Write some and I’m yours. You’ve got me.
You know how when you’re pregnant, you notice pregnant people everywhere? (Okay, so not all of you relate to this metaphor. I’ll try another.) Or how when you buy a gold Dodge Minivan, suddenly the roads are lousy with them? Lately sentences have been stalking me. It started with a story I read in The Best American Short Stories 2008, “The King of Sentences” by Jonathan Lethem. Lucky you, it was originally published in The New Yorker, so it’s available online here. (And there are a couple of naughty parts and some language. This is meant as fair warning, not as further enticement to read the thing. I am hereby absolved, right?)
I found the story quite hilarious, and full of super cool sentences like these:
“We disparaged modern and incomplete forms: gormless and garbled jargon, graffiti, advertising, text-messaging. No sentence conveyed by photons or bounced off satellites had ever come home intact. Punctuation! We knew it was holy. Every sentence we cherished was sturdy and Biblical in its form, carved somehow by hand-dragged implement or slapped onto sheets by an inky key. For sentences were sculptural, were we the only ones who understood?”
Concurrently with Best American Short Stories, I’ve been enjoying Francine Prose’s Reading Like a Writer. So far I’m halfway through, and so far I’m finding the book useful, and fun. As of right now, her chapter on sentences is my favorite. In it, she says:
“One essential and telling difference between learning from a style manual and learning from literature is that any how-to book will, almost by definition, tell you how not to write. In that way, manuals of style are a little like writing workshops, and have the same disadvantages–a pedagogy that involves warning about what might be broken and directions on how to fix it–as opposed to learning from literature, which teaches by positive model.”
In previous posts I’ve mentioned some of the writing texts I like, but I agree with Prose: reading the great writers, devouring their sentences, is the all-important key to learning how to write well. It’s also, for me, one of the greatest pleasures of my life. Opening up a book and reading a sentence that startles me with originality, or insight, or beauty or humor or power . . . mmmm, that’s as good as it gets.
So here are some sentences for you. Think of them as a belated Christmas gift, a literary box of chocolates:
“As I remember them, what unprotected faces they were; their very roughness and violence made them defenseless. These boys had no practised manner behind which they could retreat and hold people at a distance. They had only their hard fists to batter at the world with.”

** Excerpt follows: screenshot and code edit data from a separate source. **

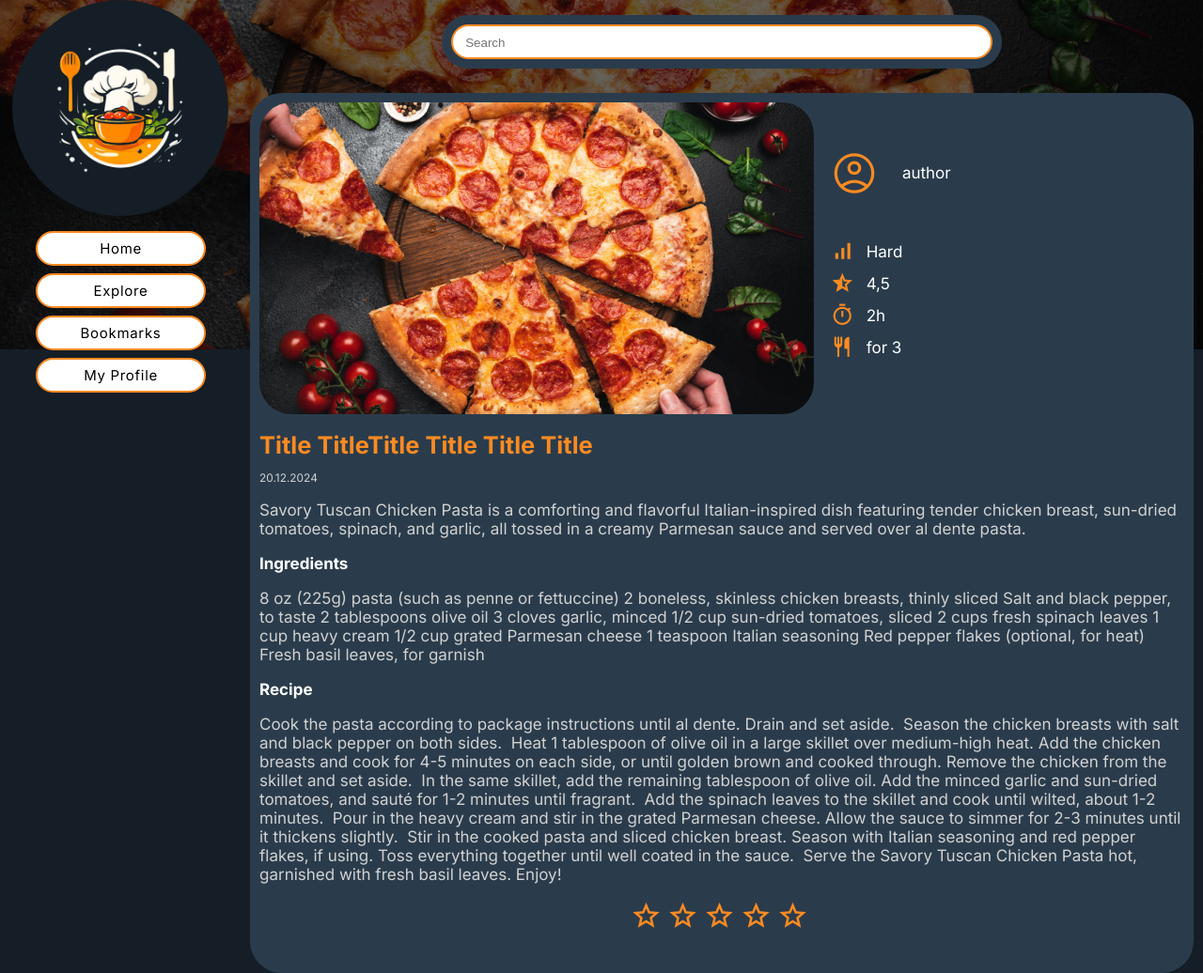
After one commit to ci4m3k/CookSpot, a PHP site: page /public/views/post-page.php in a window 1280 px wide. The commit adds this page. Shown: the whole page at 94% size. Run offline with PHP 8.4, Linux system fonts and the light colour scheme; some libraries are stand-ins or nearby versions.

Commit message:
added post-page.php with corresponding styles

```diff
--- a/index.php
+++ b/index.php
@@ -12,5 +12,6 @@ Routing::get('index', 'DefaultController');
 Routing::get('mainpage', 'DefaultController');
 Routing::post('login', 'SecurityController');
 Routing::get('createaccount', 'DefaultController');
+Routing::get('postpage', 'DefaultController');
 
 Routing::run($path);
--- /dev/null
+++ b/public/css/post-page.css
@@ -0,0 +1,133 @@
+.posts {
+    font-size: 17px;
+    display: flex;
+    flex-direction: column;
+    align-items: center;
+    padding: 10px;
+    margin: 10px;
+    background-color: #2A3C4C;
+    border-radius: 2em;
+}
+
+.post-content {
+    display: flex;
+    align-items: center;
+    margin-bottom: 1em;
+}
+
+.post-content img {
+    width: 60%;
+    border-radius: 2em;
+    object-fit: cover;
+}
+
+.post-icons {
+    margin-left: 1em;
+    display: flex;
+    flex-direction: column;
+}
+
+.post-icons div {
+    display: flex;
+    align-items: center;
+    margin-bottom: 0.5em;
+}
+
+.post-icons div:first-child {
+    font-size: 2em;
+}
+
+.post-icons div:first-child span {
+    font-size: 0.5em;
+}
+
+.post-icons > div >span {
+    font-size: 1em;
+    color: #fff;
+}
+
+.post-icons i {
+    margin-right: 0.5em;
+}
+
+.post-icons i:first-child {
+    font-size: 1.5em;
+}
+
+
+.post-desc h1 {
+    margin: 0;
+    font-size: 1.5em; /* Adjust as needed */
+}
+
+.post-desc p {
+    margin-top: 1em;
+    font-size: 1em; /* Adjust as needed */
+}
+
+.material-symbols-outlined {
+    color: #FB8A22;
+    font-size:  2em; /* Adjust the icon size as needed */
+    margin-right: 5px; /* Adjust the spacing between icon and text */
+}
+
+.post-desc h1 {
+    color: #FB8A22;
+    margin: 0;
+}
+
+.post-desc>h4 {
+    color: #fff;
+    margin: 0;
+}
+
+.post-desc>p{
+    font-size: 1em;
+    color: #D1D1D1;
+}
+
+.stars {
+    display: flex;
+    align-items: center;
+    justify-content: center;
+    margin-bottom: 2em;
+}
+
+p.date {
+    font-size: 0.7em;
+}
+
+
+
+
+.place-holder {
+    /* display: none;  */
+    visibility: hidden;
+}
+
+@media screen and (max-width: 600px) {
+
+    .post-content {
+        flex-direction: column;
+        align-items: flex-start;
+    }
+
+    .post-content img {
+        width: 100%;
+    }
+
+    .post-icons {
+        display: grid;
+        grid-template-columns: repeat(2, 1fr);
+    }
+
+    .place-holder {
+        visibility: hidden;
+    }
+
+    .posts {
+        font-size: 14px;
+    }
+
+
+}
--- /dev/null
+++ b/public/views/post-page.php
@@ -0,0 +1,153 @@
+<!DOCTYPE html>
+<html lang="en">
+
+<head>
+
+    <link rel="preconnect" href="https://fonts.googleapis.com">
+    <link rel="preconnect" href="https://fonts.gstatic.com" crossorigin>
+    <link href="https://fonts.googleapis.com/css2?family=Inter:wght@100..900&display=swap" rel="stylesheet">
+    <script src="https://kit.fontawesome.com/a33eb12e73.js" crossorigin="anonymous"></script>
+
+
+
+
+    <link rel="stylesheet" href="https://fonts.googleapis.com/css2?family=Material+Symbols+Outlined:opsz,wght,FILL,GRAD@24,400,0,0" />
+
+    <meta charset="UTF-8">
+    <meta http-equiv="X-UA-Compatible" content="IE=edge">
+    <meta name="viewport" content="width=device-width, initial-scale=1.0">
+    <link rel="stylesheet" type="text/css" href="public/css/style.css">
+    <link rel="stylesheet" type="text/css" href="public/css/post-page.css">
+    <link rel="stylesheet" type="text/css" href="public/css/nav.css">
+
+    <title>MAIN</title>
+</head>
+
+<body>
+    <div class="base-container" id="bimg" >
+        <nav>
+            <img src="/img/logo2.png" alt="LOGO ALT">
+            <ul>
+                <li>
+                    <a href="#" class="button">Home</a>
+                </li>
+                <li>
+                    <a href="#" class="button">Explore</a>
+                </li>
+                <li>
+                    <a href="#" class="button">Bookmarks</a>
+                </li>
+                <li>
+                    <a href="#" class="button">My Profile</a>
+                </li>
+            </ul>
+
+        </nav>
+
+        <main>
+
+
+            <div class="header">
+
+                <div class="background-border">
+                    <div class="search-bar button">
+                        <form>
+                            <input placeholder=" Search ">
+                        </form>
+                    </div>
+                </div>
+
+            </div>
+
+
+            <section class="posts">
+    <div id="post-1">
+        <div class="post-content">
+            <img src="/img/pizza.jpg" alt="post image">
+
+            <div class="post-icons">
+                <div>
+                    <i class="material-symbols-outlined">account_circle</i>
+                    <span>author</span>
+                </div>
+
+                <div class="place-holder">xxx</div>
+                <div>
+                    <i class="material-symbols-outlined">signal_cellular_alt</i>
+                    <span>Hard</span>
+                </div>
+                <div>
+                    <i class="material-symbols-outlined">star_half</i>
+                    <span>4,5</span>
+                </div>
+                <div>
+                    <i class="material-symbols-outlined">timer</i>
+                    <span>2h</span>
+                </div>
+                <div>
+                    <i class="material-symbols-outlined">Restaurant</i>
+                    <span>for 3</span>
+                </div>
+            </div>
+        </div>
+        <div class="post-desc">
+            <h1>Title TitleTitle Title Title Title</h1>
+            <p class="date">
+                20.12.2024
+            </p>
+            <p>
+                Savory Tuscan Chicken Pasta is a comforting and flavorful Italian-inspired dish featuring tender chicken breast, sun-dried tomatoes, spinach, and garlic, all tossed in a creamy Parmesan sauce and served over al dente pasta.
+            </p>
+
+            <h4>Ingredients</h4>
+            <p>
+            8 oz (225g) pasta (such as penne or fettuccine)
+            2 boneless, skinless chicken breasts, thinly sliced
+            Salt and black pepper, to taste
+            2 tablespoons olive oil
+            3 cloves garlic, minced
+            1/2 cup sun-dried tomatoes, sliced
+            2 cups fresh spinach leaves
+            1 cup heavy cream
+            1/2 cup grated Parmesan cheese
+            1 teaspoon Italian seasoning
+            Red pepper flakes (optional, for heat)
+            Fresh basil leaves, for garnish
+            </p>
+
+            <h4>Recipe</h4>
+            <p>
+            Cook the pasta according to package instructions until al dente. Drain and set aside.
+Season the chicken breasts with salt and black pepper on both sides.
+Heat 1 tablespoon of olive oil in a large skillet over medium-high heat. Add the chicken breasts and cook for 4-5 minutes on each side, or until golden brown and cooked through. Remove the chicken from the skillet and set aside.
+In the same skillet, add the remaining tablespoon of olive oil. Add the minced garlic and sun-dried tomatoes, and sauté for 1-2 minutes until fragrant.
+Add the spinach leaves to the skillet and cook until wilted, about 1-2 minutes.
+Pour in the heavy cream and stir in the grated Parmesan cheese. Allow the sauce to simmer for 2-3 minutes until it thickens slightly.
+Stir in the cooked pasta and sliced chicken breast. Season with Italian seasoning and red pepper flakes, if using. Toss everything together until well coated in the sauce.
+Serve the Savory Tuscan Chicken Pasta hot, garnished with fresh basil leaves. Enjoy!
+            </p>
+
+        </div>
+        <div class="stars">
+        <i class="material-symbols-outlined">star</i>
+        <i class="material-symbols-outlined">star</i>
+        <i class="material-symbols-outlined">star</i>
+        <i class="material-symbols-outlined">star</i>
+        <i class="material-symbols-outlined">star</i>
+        </div>
+
+
+    </div>
+</section>
+
+
+
+
+        </main  >
+    </div>
+
+
+
+</body>
+
+</html>
--- a/src/controllers/DefaultController.php
+++ b/src/controllers/DefaultController.php
@@ -17,6 +17,11 @@ class DefaultController extends AppController {
 
     }
 
+    public function postpage() {
+        $this -> render('post-page');
+
+    }
+
     public function createAccount() {
         $this -> render('createAccount');
     }
```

-Willa Cather, My Antonia
Ah, Willa. We love you.
I also have a terrible jealous writer-crush on Marilynne Robinson. Observe:
“It has seemed to me sometimes as though the Lord breathes on this poor grey ember of Creation and it turns to radiance—for a moment or a year or the span of a life. And then it sinks back into itself again, and to look at it no one would know it had anything to do with fire, or light.”
-Marilynne Robinson, Gilead
And isn’t this just perfect?:
“His face has been worn down by too much patience.”
-Michael Cunningham, “White Angel”
Then, of course, Lorrie Moore, the master of wry observation:
“‘I hate those sexy witches. It’s not in the spirit of Halloween,’ said Evan.”
-Lorrie Moore, “You’re Ugly, Too”
Have you read Ann Pancake before? She’s another of my writer-crushes:
“Frost lay on the grass. It crackled when we crossed it to the tracks, a skiff of ice bleached every tie, and when I drew air, I felt my insides whiten up.”
-Ann Pancake, “Sister”
And finally, the master of sentences, Virginia Woolf. This one is my favorite, mainly because she could have told us, quite simply, the time. But why do that when you’re Virginia Woolf, for heaven’s sake?
“Shredding and slicing, dividing and subdividing, the clocks of Harley Street nibbled at the June day, counselled submission, upheld authority, and pointed out in chorus the supreme advantages of a sense of proportion, until the mound of time was so far diminished that a commercial clock, suspended above a shop in Oxford street, announced, genially and fraternally, as if it were a pleasure to Messrs. Rigby and Lowndes to give the information gratis, that it was half-past one.”
-Virginia Woolf, Mrs. Dalloway
Who are your Kings and Queens of sentences? And if you have the wherewithal, and the time, would you like to share a few?